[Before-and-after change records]
# # # #

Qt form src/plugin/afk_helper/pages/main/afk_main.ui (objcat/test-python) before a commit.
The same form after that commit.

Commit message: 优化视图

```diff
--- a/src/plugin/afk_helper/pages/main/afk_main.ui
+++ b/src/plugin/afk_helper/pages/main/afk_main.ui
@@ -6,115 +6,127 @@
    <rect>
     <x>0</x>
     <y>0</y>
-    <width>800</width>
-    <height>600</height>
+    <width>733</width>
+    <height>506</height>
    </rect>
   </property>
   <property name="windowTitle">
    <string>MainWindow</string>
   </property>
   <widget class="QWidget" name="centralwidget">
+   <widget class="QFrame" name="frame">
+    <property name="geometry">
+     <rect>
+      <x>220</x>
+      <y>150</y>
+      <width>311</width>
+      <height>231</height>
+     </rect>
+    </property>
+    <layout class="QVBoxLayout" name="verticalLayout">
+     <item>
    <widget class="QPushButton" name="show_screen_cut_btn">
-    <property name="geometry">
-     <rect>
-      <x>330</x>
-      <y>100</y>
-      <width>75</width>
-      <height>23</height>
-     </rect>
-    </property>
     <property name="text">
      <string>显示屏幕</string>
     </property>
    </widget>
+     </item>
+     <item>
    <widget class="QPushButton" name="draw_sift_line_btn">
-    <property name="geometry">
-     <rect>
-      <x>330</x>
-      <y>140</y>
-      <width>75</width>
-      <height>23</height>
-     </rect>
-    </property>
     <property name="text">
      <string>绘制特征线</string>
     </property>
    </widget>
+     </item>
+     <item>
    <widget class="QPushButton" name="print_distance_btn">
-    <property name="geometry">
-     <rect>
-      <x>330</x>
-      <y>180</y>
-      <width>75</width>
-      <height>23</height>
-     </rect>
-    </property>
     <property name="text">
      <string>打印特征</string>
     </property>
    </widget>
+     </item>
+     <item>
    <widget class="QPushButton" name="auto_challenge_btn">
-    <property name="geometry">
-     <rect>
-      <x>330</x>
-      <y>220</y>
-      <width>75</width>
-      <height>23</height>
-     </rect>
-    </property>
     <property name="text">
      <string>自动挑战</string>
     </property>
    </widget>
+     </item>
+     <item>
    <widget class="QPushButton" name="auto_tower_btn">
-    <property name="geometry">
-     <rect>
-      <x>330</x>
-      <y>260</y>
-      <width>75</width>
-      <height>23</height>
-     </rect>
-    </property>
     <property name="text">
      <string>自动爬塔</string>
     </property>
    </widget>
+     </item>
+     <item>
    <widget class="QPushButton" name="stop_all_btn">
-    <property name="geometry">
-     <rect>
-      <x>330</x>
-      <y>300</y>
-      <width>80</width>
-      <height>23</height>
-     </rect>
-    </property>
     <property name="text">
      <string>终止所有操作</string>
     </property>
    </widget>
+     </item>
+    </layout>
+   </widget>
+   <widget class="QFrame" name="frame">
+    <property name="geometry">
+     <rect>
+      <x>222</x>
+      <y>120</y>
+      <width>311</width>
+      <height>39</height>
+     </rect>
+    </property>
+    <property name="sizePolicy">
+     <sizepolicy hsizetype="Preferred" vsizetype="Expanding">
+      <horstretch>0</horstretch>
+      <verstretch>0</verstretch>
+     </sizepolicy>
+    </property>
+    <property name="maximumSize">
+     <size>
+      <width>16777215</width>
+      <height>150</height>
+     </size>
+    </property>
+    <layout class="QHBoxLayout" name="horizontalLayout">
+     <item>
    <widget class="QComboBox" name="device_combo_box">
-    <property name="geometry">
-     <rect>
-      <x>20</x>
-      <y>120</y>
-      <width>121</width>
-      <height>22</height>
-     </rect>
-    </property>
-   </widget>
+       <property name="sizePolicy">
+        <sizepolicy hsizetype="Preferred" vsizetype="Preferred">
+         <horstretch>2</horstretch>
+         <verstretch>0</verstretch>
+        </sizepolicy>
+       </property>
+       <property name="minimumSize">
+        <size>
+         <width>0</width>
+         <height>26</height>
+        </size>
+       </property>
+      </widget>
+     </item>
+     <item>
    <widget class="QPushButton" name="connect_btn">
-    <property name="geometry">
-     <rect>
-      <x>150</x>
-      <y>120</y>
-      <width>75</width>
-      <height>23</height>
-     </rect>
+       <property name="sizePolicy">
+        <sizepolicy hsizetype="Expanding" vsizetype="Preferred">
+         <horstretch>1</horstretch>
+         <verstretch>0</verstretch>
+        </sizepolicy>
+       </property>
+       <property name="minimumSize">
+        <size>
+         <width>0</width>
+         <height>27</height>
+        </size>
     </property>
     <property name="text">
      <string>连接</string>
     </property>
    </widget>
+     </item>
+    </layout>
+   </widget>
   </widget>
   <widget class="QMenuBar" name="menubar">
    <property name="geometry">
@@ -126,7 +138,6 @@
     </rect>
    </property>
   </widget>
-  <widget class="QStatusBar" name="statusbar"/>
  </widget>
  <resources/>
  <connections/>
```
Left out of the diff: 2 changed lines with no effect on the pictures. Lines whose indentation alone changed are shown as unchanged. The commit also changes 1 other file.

# # # #

AIM OF THE EXERCISE =>
Look through the entries above and report each line where the string "plugin" occurs.

EXERCISE RESULT =>
Qt form src/plugin/afk_helper/pages/main/afk_main.ui (objcat/test-python) before a commit.
--- a/src/plugin/afk_helper/pages/main/afk_main.ui
+++ b/src/plugin/afk_helper/pages/main/afk_main.ui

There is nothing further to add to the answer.